Law schools are out of touch with other graduate programs

Silverstein’s most compelling point, to me, is not one of his two primary reasons. In his paper, he surveys graduate programs, most of which require a B-average to remain in good standing. Law schools are out of step, he argues, in setting “passing” at 2.0.

He’s right, but I think there is an obvious reason why: law schools make a lot of money by keeping students in school. The lower the passing grade, the more tuition it can keep raking in. Law schools are like Division 1 sports, but without the incentive to cut under-performing players.

Besides, grading curves and good-standing requirements are not the same thing. Artificially inflating GPAs is not the way to bring law schools in line with other graduate programs. Raising standards and “cutting” under-performing law students would do it, though, and it would probably have the important side effect of increasing the number of competent lawyers in practice.

(h/t WSJ Law Blog & ABA Journal)

(image: http://www.flickr.com/photos/crowolf/939716778/)

  • Gary

    This is such BS. If you want to be better than an ‘average’ law student, then put more work into it. Law school teaches you to pass a Bar Exam. I have found little correlation between grades and eventual effectiveness in court. This ain’t Lake Woebegon where all the children are above average. If getting a ‘C’ is too much trauma, then maybe law school isn’t for you.

  • Mark

    A C- in High School taught me that I am not good at math. A C- in College taught me that I should cut back on the drinking. A C- in law school taught me that I should not practice in the field of Federal Income Tax. All very valuable lessons.

  • Andy Mergendahl

    I stand by what I have already decided.

  • JJ

    My contracts professor told us on the first day of class that a “C+” in her class was like a “B+” in other classes, and that she curved to the “C”. She also told us she gave as many “B+’s” as “F’s” and hardly any “A’s”. When I took UCC with her during 2L, she told the class the same thing. Nine hours of “C+” can really mess-up your GPA. By way of comparison, I received an “A” in property, an”A” in Federal Income Taxation and an “A-” in Corporate Tax. Giving good students average grades, just because one can, is a poor excuse, especially when the school is not top twenty.

  • Peter Wassenaar

    A brilliant student is not necessarily a brilliant lawyer. I have seen many brilliant academics fail in practice.

    A lot of academics don’t even go into practice, those who do don’t necessarily stay there very long. Those who can…. do, those who cannot…. teach. Of course there are many exceptions to this rule.

    In a law school Utopia, all professors would first have been brilliant lawyers for 15 years, people who know about practice and who really are the best in their fields.

    In my firm I do not appoint anyone based on their academic record.

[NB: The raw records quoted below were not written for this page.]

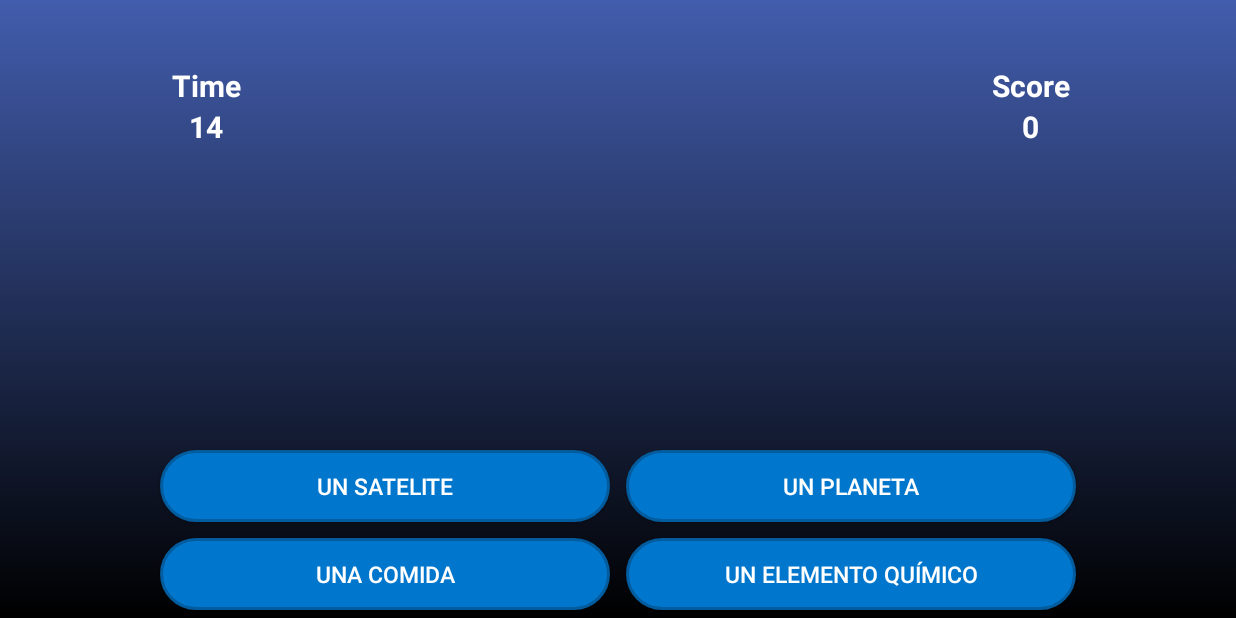
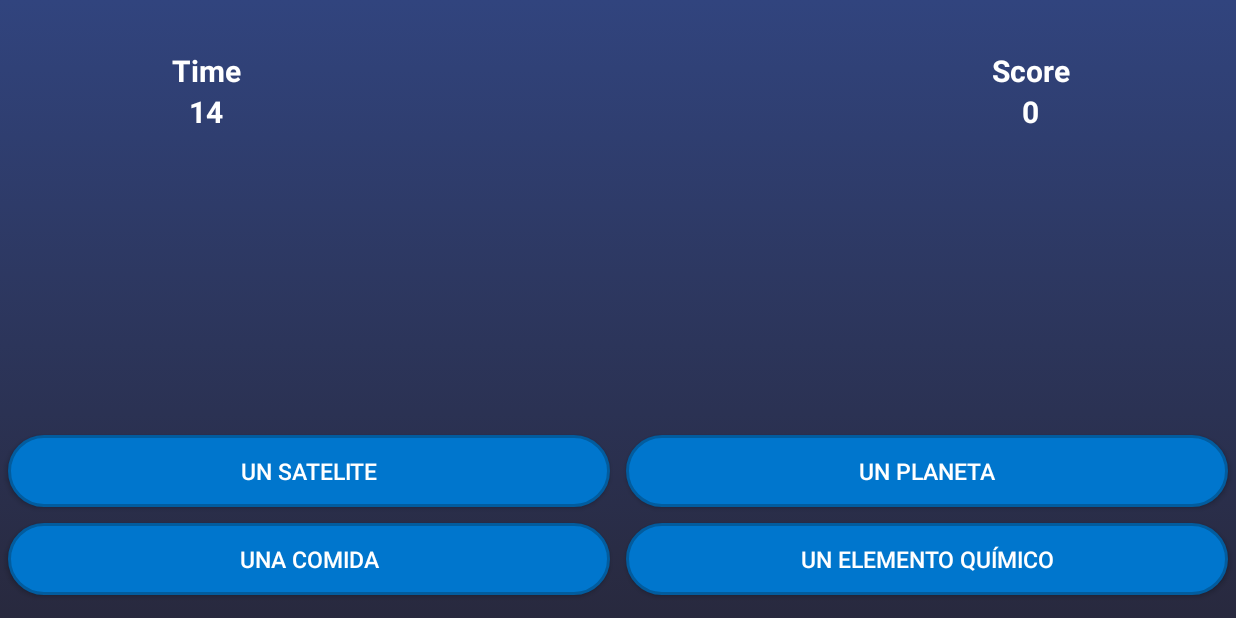
Before and after one commit to carlos25840/SpaceExperience, an Android app: the PreguntaActivity screen opened directly, with no data from a screen before it, on a phone screen of 824 x 412 dp (held sideways). Run offline under Robolectric (Android 15) with nearby library versions, the phone set to English and light mode, and no system bars; network calls fail; 9 statements that could not run were skipped.

Commit message:
nuevas dimens

```diff
--- a/app/src/main/java/com/example/spaceexperience/NivelActivity.java
+++ b/app/src/main/java/com/example/spaceexperience/NivelActivity.java
@@ -15,7 +15,6 @@ public class NivelActivity extends AppCompatActivity {
     @Override
     protected void onCreate(Bundle savedInstanceState) {
         super.onCreate(savedInstanceState);
-
         getWindow().setFlags(WindowManager.LayoutParams.FLAG_FULLSCREEN, WindowManager.LayoutParams.FLAG_FULLSCREEN);
         setContentView(R.layout.activity_nivel);
 
--- a/app/src/main/res/layout/activity_adult.xml
+++ b/app/src/main/res/layout/activity_adult.xml
@@ -17,8 +17,8 @@
         android:layout_margin="@dimen/marginflag"/>
 
     <ImageView
-        android:layout_width="@dimen/logoNivel"
-        android:layout_height="@dimen/logoNivel"
+        android:layout_width="@dimen/logo"
+        android:layout_height="@dimen/logo"
         android:src="@drawable/logo_sin_fondo"
         android:layout_gravity="center"
         android:contentDescription="@string/app_name"/>
--- a/app/src/main/res/layout/activity_nivel.xml
+++ b/app/src/main/res/layout/activity_nivel.xml
@@ -1,11 +1,9 @@
 <?xml version="1.0" encoding="utf-8"?>
 <LinearLayout xmlns:android="http://schemas.android.com/apk/res/android"
-    android:id="@+id/linearNivel"
     android:layout_width="match_parent"
     android:layout_height="match_parent"
     android:orientation="vertical"
     android:background="@drawable/gradient_background">
-
 
     <ImageButton
         android:id="@+id/BtnBack"
@@ -18,8 +16,8 @@
         android:layout_margin="@dimen/marginflag"/>
 
     <ImageView
-        android:layout_width="@dimen/logoNivel"
-        android:layout_height="@dimen/logoNivel"
+        android:layout_width="@dimen/logo"
+        android:layout_height="@dimen/logo"
         android:src="@drawable/logo_sin_fondo"
         android:layout_gravity="center"
         android:contentDescription="@string/app_name"/>
--- a/app/src/main/res/layout/activity_pregunta.xml
+++ b/app/src/main/res/layout/activity_pregunta.xml
@@ -10,7 +10,7 @@
         android:layout_height="0dp"
         android:gravity="center"
         android:orientation="vertical"
-        android:layout_weight="1">
+        android:layout_weight="2">
 
         <LinearLayout
             android:layout_width="match_parent"
@@ -89,15 +89,16 @@
             android:textSize="@dimen/textPregunta"
             android:textColor="@color/blanco"
             android:textStyle="bold"
-            android:text=""
             android:textAlignment="center"/>
+
     </LinearLayout>
 
     <LinearLayout
         android:layout_width="match_parent"
-        android:layout_height="wrap_content"
+        android:layout_height="0dp"
+        android:layout_weight="1"
         android:orientation="vertical"
-        android:gravity="center_vertical">
+        android:gravity="center">
 
         <LinearLayout
             android:layout_width="match_parent"
@@ -107,7 +108,8 @@
 
             <Button
                 android:id="@+id/btnRespuesta1"
-                android:layout_width="@dimen/buttonPregunta"
+                android:layout_width="0dp"
+                android:layout_weight="1"
                 android:layout_height="wrap_content"
                 android:text="Un satelite"
                 android:layout_gravity="center"
@@ -119,7 +121,8 @@
                 android:layout_margin="@dimen/marginPregunta"/>
             <Button
                 android:id="@+id/btnRespuesta2"
-                android:layout_width="@dimen/buttonPregunta"
+                android:layout_width="0dp"
+                android:layout_weight="1"
                 android:layout_height="wrap_content"
                 android:text="Un planeta"
                 android:layout_gravity="center"
@@ -139,7 +142,8 @@
 
             <Button
                 android:id="@+id/btnRespuesta3"
-                android:layout_width="@dimen/buttonPregunta"
+                android:layout_width="0dp"
+                android:layout_weight="1"
                 android:layout_height="wrap_content"
                 android:text="Una comida"
                 android:layout_gravity="center"
@@ -151,7 +155,8 @@
                 android:layout_margin="@dimen/marginPregunta"/>
             <Button
                 android:id="@+id/btnRespuesta4"
-                android:layout_width="@dimen/buttonPregunta"
+                android:layout_width="0dp"
+                android:layout_weight="1"
                 android:layout_height="wrap_content"
                 android:text="Un elemento químico"
                 android:layout_gravity="center"
--- a/app/src/main/res/values/colors.xml
+++ b/app/src/main/res/values/colors.xml
@@ -6,8 +6,8 @@
     <color name="azul">#0076CD</color>
     <color name="blanco">#FFFFFF</color>
     <color name="azulOscuro">#025C9E</color>
-    <color name="fondo">#000000</color>
-    <color name="fondo2">#425DAD</color>
+    <color name="fondo">#28293E</color>
+    <color name="fondo2">#31447E</color>
     <color name="rojo">#FF0000</color>
     <color name="verde">#038E0E</color>
     <color name="verdeOscuro">#004B06</color>
```
Also changed, not shown: app/src/main/java/com/example/spaceexperience/HistoriaActivity.java (+2 -8 lines), app/src/main/res/layout/activity_main.xml (+10 -1 lines).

If the candidate has a qualification and if he/she has passed all their exams, I will give more considerations to personality, community involvement, extramural activities and social life. Lawyers don’t meet clients whilst sitting behind books. An average student with a above average social life will have above average skills in attracting clients and more than sufficient skills in law.

  • Mark

    When i was in law school, students would usually list their ranking instead of their raw GPA because that would put the GPA into perspective. At that time, on a 4 point scale most first year classes had a required average range of 1.9 – 2.15, and upper level classes averaged between 2.30 – 2.35, with only less than 5 percent of the whole school earning over a 3.0. The school used this policy to prevent grade inflation. The naysayers believed this mandatory grading policy lowered overall grades since some classes previously had class averages of 2.6 – 2.8. Of course, there were other professors whose attitude was that when they started following the mandatory grading policy that the grades were the highest they have ever been. Some professors bunched most of the grades together to generate the required average, while others issued Fs to balance out As. Some professors used a curve and others simply reflected back the performance regardless of relativity. The result is that one’s overall GPA is a relative representation of their combined performance in all classes among various instructors and grading practices.